During the mid-19th century, George Catlin created two large collections of paintings featuring Indian portraits, genre scenes, and western landscapes. The first collection, which he called his "Indian Gallery," included more than 500 works completed during the 1830s. Most of the surviving paintings from this group are now at the Smithsonian American Art Museum in Washington, DC. During the 1850s and 1860s, Catlin created a second collection, numbering more than 600 works, which he called his "Cartoon Collection." The surviving works from this collection were acquired by the American Museum of Natural History in New York in 1912. Paul Mellon purchased more than 300 paintings from the Cartoon Collection when they were deaccessioned. In 1965, he gave 351 works from this collection to the National Gallery of Art.

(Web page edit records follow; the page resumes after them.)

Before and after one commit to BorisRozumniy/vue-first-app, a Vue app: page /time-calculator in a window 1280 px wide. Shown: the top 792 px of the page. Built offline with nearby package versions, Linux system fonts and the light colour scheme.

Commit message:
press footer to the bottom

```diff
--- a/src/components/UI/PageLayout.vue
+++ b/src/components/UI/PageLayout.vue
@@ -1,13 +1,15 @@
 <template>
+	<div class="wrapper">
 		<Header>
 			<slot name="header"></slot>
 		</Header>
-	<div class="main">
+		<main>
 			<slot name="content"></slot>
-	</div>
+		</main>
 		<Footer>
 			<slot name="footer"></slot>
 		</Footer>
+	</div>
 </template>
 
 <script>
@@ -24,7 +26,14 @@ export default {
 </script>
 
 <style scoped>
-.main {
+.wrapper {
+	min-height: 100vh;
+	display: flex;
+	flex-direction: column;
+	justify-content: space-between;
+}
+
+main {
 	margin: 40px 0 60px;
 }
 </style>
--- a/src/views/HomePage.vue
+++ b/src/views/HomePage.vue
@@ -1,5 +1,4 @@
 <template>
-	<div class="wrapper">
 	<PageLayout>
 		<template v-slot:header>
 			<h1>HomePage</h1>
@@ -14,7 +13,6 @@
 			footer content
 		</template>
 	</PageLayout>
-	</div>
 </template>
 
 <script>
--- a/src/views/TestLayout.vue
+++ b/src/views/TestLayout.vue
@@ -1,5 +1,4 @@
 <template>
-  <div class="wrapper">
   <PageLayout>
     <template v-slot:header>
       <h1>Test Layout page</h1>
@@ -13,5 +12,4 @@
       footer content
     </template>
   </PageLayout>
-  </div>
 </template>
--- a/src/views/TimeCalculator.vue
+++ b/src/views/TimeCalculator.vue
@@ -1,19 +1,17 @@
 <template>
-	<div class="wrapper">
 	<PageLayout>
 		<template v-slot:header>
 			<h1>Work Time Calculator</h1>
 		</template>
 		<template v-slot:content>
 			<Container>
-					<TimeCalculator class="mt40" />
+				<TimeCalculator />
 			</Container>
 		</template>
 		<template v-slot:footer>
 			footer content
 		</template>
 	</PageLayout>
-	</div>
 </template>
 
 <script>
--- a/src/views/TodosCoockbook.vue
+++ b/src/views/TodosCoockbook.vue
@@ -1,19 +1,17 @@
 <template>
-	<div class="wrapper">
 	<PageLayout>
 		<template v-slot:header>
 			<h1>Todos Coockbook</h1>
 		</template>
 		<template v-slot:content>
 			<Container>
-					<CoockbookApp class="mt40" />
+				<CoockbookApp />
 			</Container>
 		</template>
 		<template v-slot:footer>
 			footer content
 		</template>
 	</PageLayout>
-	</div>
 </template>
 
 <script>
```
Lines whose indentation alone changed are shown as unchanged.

When Catlin exhibited the Cartoon Collection in New York in 1871, he published a catalog listing all the works. The catalog entries often included additional information about the subject of each painting. Catlin's catalog entry for this painting follows.

 

Cartoon No. 1.     Kónza.   

a. -- Sho-me-kós-se (The Wolf); head chief of the tribe, dressed in a rich costume of skins; on his Buffalo robe is curiously painted a Buffalo chase, and in his hand he holds a handsome pipe.

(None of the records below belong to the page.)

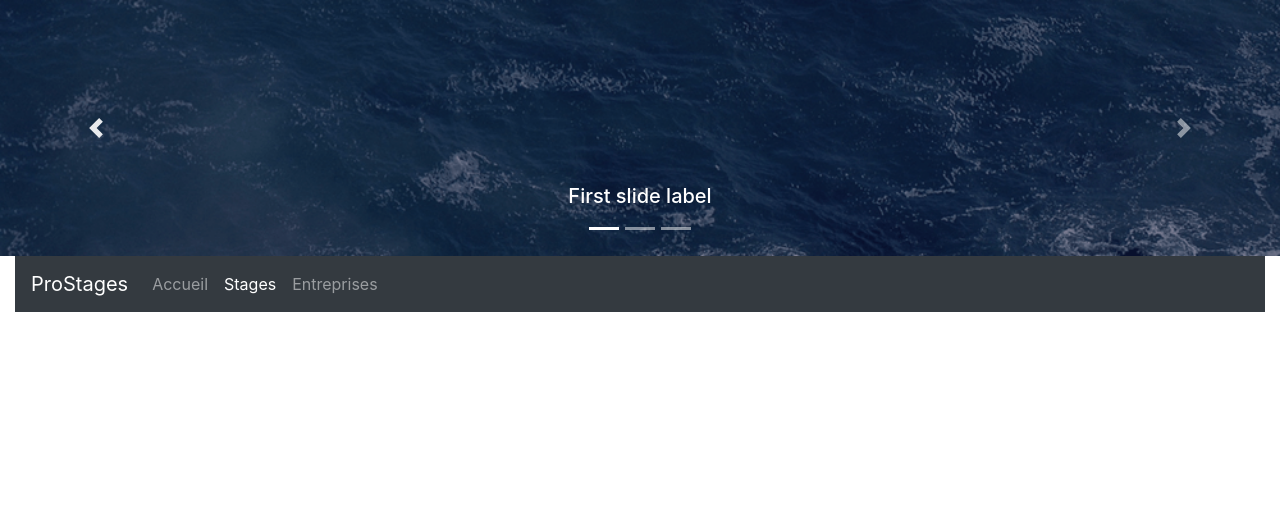
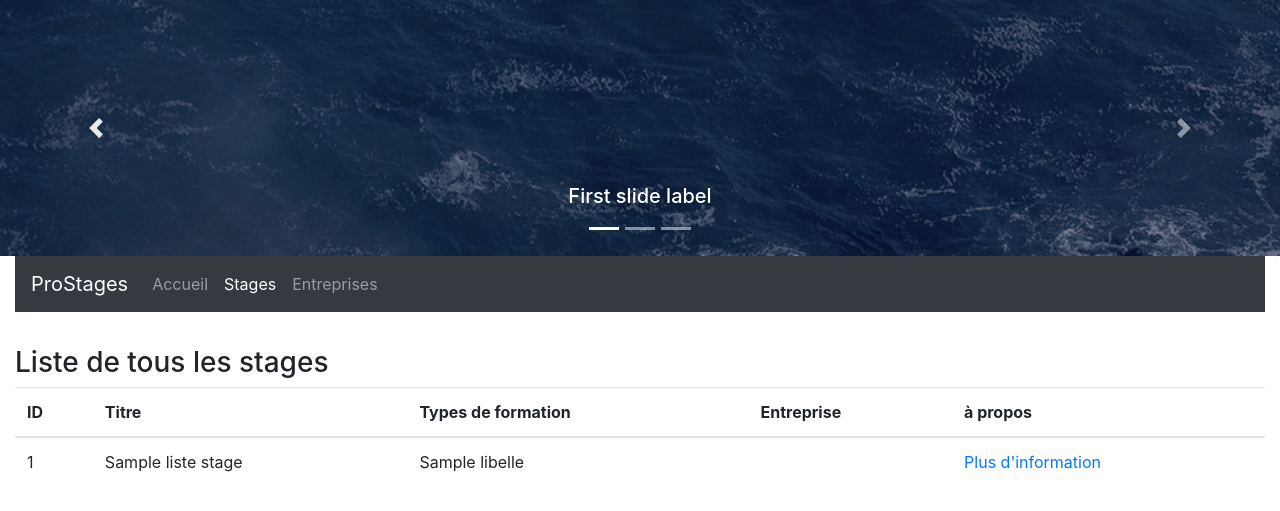
Before and after one commit to NathanM64/ProStage, a Symfony app: template templates/openclassdut/stage.html.twig in a window 1280 px wide. Shown: the top 511 px of the page. Run offline with Twig, Linux system fonts and the light colour scheme; the template is opened without the code that fills it: most values are stand-ins (such as "Sample title", 1, 10 or a date in 2020); some libraries are stand-ins or nearby versions.

Commit message:
Ajout de la page stageDetaillee + mise en page de la page stage avec bootstrap

```diff
--- a/templates/base.html.twig
+++ b/templates/base.html.twig
@@ -60,10 +60,63 @@
         </div>
     </div>
 {% endblock %}
+{% block enTeteDePage %}
+<div class="container-fluid">
+	<div class="row">
+		<div class="col-md-12">
+            <h3>
+				{% block titre %}{% endblock %}
+			</h3>
+		</div>
+	</div>
+</div>
+{% endblock %}
+{% block stageDescription %}
+
+
+
 
 {% block contenu %}
+<div class="container-fluid">
+    <div class="row">
+        <div class="col-md-12">
+            <table class="table">
+
+
+{% block enTeteTableauStage %}
+
+
+
 
 {% endblock %}
+{% block elementTab %}
+
+
+{% endblock %}
+
+            </table>
+        </div>
+    </div>
+</div>
+{% endblock %}
+
+
+
+
+
+
+
+
+{% endblock %}
+
+
+
+
+
+
+
+
+
 {% block footer %}
 
 {% endblock %}
--- a/templates/openclassdut/accueil.html.twig
+++ b/templates/openclassdut/accueil.html.twig
@@ -9,3 +9,8 @@
     <a class="nav-item nav-link " href="{{ path('entreprises') }}">Entreprises <span class="sr-only">(current)</span></a>
 
 {% endblock %}
+{% block titre %}
+<br>
+Bienvenue sur ProStage
+
+{% endblock %}
--- a/templates/openclassdut/stage.html.twig
+++ b/templates/openclassdut/stage.html.twig
@@ -8,3 +8,64 @@
     <a class="nav-item nav-link " href="{{ path('entreprises') }}">Entreprises <span class="sr-only">(current)</span></a>
 
 {% endblock %}
+{% block titre %}
+<br>
+Liste de tous les stages
+
+{% endblock %}
+{% block enTeteTableauStage %}
+<thead>
+    <tr>
+        <th>
+            ID
+        </th>
+        <th>
+            Titre
+        </th>
+        <th>
+            Types de formation
+        </th>
+        <th>
+            Entreprise
+        </th>
+        <th>
+            à propos
+        </th>
+    </tr>
+</thead>
+{% endblock %}
+
+{% block elementTab  %}
+<tbody>
+    {% for stage in listeStages %}
+
+        <tr>
+            <td>
+                {{stage.id}}
+            </td>
+            <td>
+                {{stage.titre}}
+            </td>
+            <td>
+                {% for formation in stage.formations %}
+
+                    {{formation.libelle}}<br>
+
+                {% endfor %}
+            </td>
+            <td>
+                {{stage.getEntreprise().nom}}
+            </td>
+            <td>
+                <a href= "{{path('stageDetaillee',{id:stage.id})}}">Plus d'information </a>
+            </td>
+
+        </tr>
+</tbody>
+
+
+    {% endfor %}
+
+
+
+{% endblock %}
```
Also changed, not shown: src/Controller/OpenclassdutController.php (+22 -2 lines), src/DataFixtures/AppFixtures.php (+28 -8 lines), templates/openclassdut/stageDetaillee.html.twig (added, +18 -0 lines).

b. -- Wa-hón-ga-shee (No Fool).

c. -- Chesh-oo-hóng-ha (The Man of Good Sense).

d. -- Meach-o-shín-gaw (The Little White Bear); three distinguished warriors of the Konza tribe, dressed and painted for war; their heads shaved and ornamented with red crests, made of the hair of deer's tails, dyed red, and horse hair; the uniform mode of the warriors of that tribe.

e. -- Din-dée (-----); wife and child of the Chief.

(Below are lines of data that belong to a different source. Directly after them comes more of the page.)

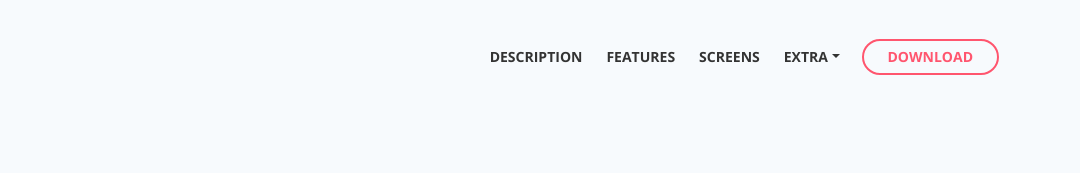
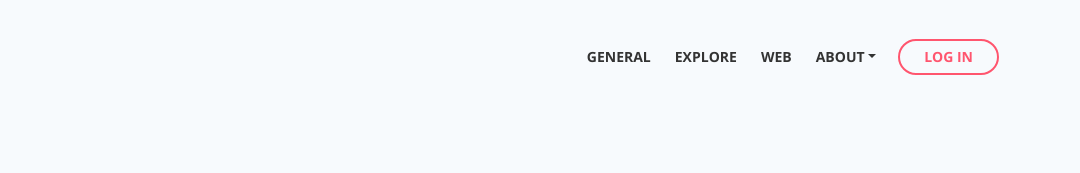
Before and after one commit to boyczuk/YourWeb, a plain HTML site: page article-details.html in a window 1280 px wide. Shown: the top 173 px of the page, 200-1280 px from the left. Drawn offline with nearby package versions, Linux system fonts and the light colour scheme.

Commit message:
Updating header and preloader/SEO stuff

```diff
--- a/article-details.html
+++ b/article-details.html
@@ -5,8 +5,8 @@
     <meta name="viewport" content="width=device-width, initial-scale=1, shrink-to-fit=no">
 
     <!-- SEO Meta Tags -->
-    <meta name="description" content="Sync is a landing page HTML template built with Bootstrap 4 for presenting mobile apps to the online audience and for getting visitors to become users.">
-    <meta name="author" content="Inovatik">
+    <meta name="description" content="Attempt at a social media platform, because im the new zuckerberg">
+    <meta name="author" content="Boyczuk">
 
     <!-- OG Meta Tags to improve the way the post looks when you share the page on LinkedIn, Facebook, Google+ -->
 	<meta property="og:site_name" content="" /> <!-- website name -->
@@ -18,7 +18,7 @@
 	<meta property="og:type" content="article" />
 
     <!-- Webpage Title -->
-    <title>Article Details - Sync</title>
+    <title>YourWeb</title>
 
     <!-- Styles -->
     <link href="https://fonts.googleapis.com/css?family=Open+Sans:400,400i,700&display=swap&subset=latin-ext" rel="stylesheet">
@@ -26,7 +26,7 @@
     <link href="css/fontawesome-all.css" rel="stylesheet">
     <link href="css/swiper.css" rel="stylesheet">
 	<link href="css/magnific-popup.css" rel="stylesheet">
-    <link href="css/styles.css" rel="stylesheet">
+	<link href="css/styles.css" rel="stylesheet">
 
 	<!-- Favicon  -->
     <link rel="icon" href="images/favicon.png">
@@ -63,18 +63,18 @@
             <div class="collapse navbar-collapse" id="navbarsExampleDefault">
                 <ul class="navbar-nav ml-auto">
                     <li class="nav-item">
-                        <a class="nav-link page-scroll" href="index.html#description">DESCRIPTION <span class="sr-only">(current)</span></a>
+                        <a class="nav-link page-scroll" href="#description">GENERAL<span class="sr-only">(current)</span></a>
                     </li>
                     <li class="nav-item">
-                        <a class="nav-link page-scroll" href="index.html#features">FEATURES</a>
+                        <a class="nav-link page-scroll" href="#features">EXPLORE</a>
                     </li>
                     <li class="nav-item">
-                        <a class="nav-link page-scroll" href="index.html#screens">SCREENS</a>
+                        <a class="nav-link page-scroll" href="#screens">WEB</a>
                     </li>
 
                     <!-- Dropdown Menu -->
                     <li class="nav-item dropdown">
-                        <a class="nav-link dropdown-toggle page-scroll" id="navbarDropdown" role="button" aria-haspopup="true" aria-expanded="false">EXTRA</a>
+                        <a class="nav-link dropdown-toggle page-scroll" id="navbarDropdown" role="button" aria-haspopup="true" aria-expanded="false">ABOUT</a>
                         <div class="dropdown-menu" aria-labelledby="navbarDropdown">
                             <a class="dropdown-item" href="article-details.html"><span class="item-text">ARTICLE DETAILS</span></a>
                             <div class="dropdown-divider"></div>
@@ -84,10 +84,9 @@
                         </div>
                     </li>
                     <!-- end of dropdown menu -->
-
                 </ul>
                 <span class="nav-item">
-                    <a class="btn-outline-sm page-scroll" href="#download">DOWNLOAD</a>
+                    <a class="btn-outline-sm page-scroll" href="#download">LOG IN</a>
                 </span>
             </div>
         </div> <!-- end of container -->
```
Also changed, not shown: index.html (+2 -2 lines), privacy-policy.html (+9 -9 lines), terms-conditions.html (+9 -9 lines).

The remnant of a numerous and warlike tribe, decimated by rum and whiskey and the small pox, on the Kansas river west of Missouri. Painted in 1831.

Inscription

lower center: Catlin p.

Provenance

George Catlin [1796-1872]; by descent to his daughters, Clara Gregory Catlin, Louise Catlin Kinney, and Elizabeth Wing Catlin; purchased 1912 from Elizabeth Wing Catlin by the American Museum of Natural History; sold 1959 through (Kennedy Galleries, New York) to Mr. Paul Mellon, Upperville, VA; gift 1965 to the NGA.

Exhibition History
1968
Loan for display with permanent collection, Phoenix Art Museum, 1968-1969.
1985
Extended loan for use by Ambassador Joseph M. Rodgers, U.S. Embassy residence, Paris, France, 1985-1989.
Bibliography
1970
American Paintings and Sculpture: An Illustrated Catalogue. National Gallery of Art, Washington, 1970: 28.
1980
American Paintings: An Illustrated Catalogue. National Gallery of Art, Washington, 1980: 49, repro.
1992
American Paintings: An Illustrated Catalogue. National Gallery of Art, Washington, 1992: 57, repro.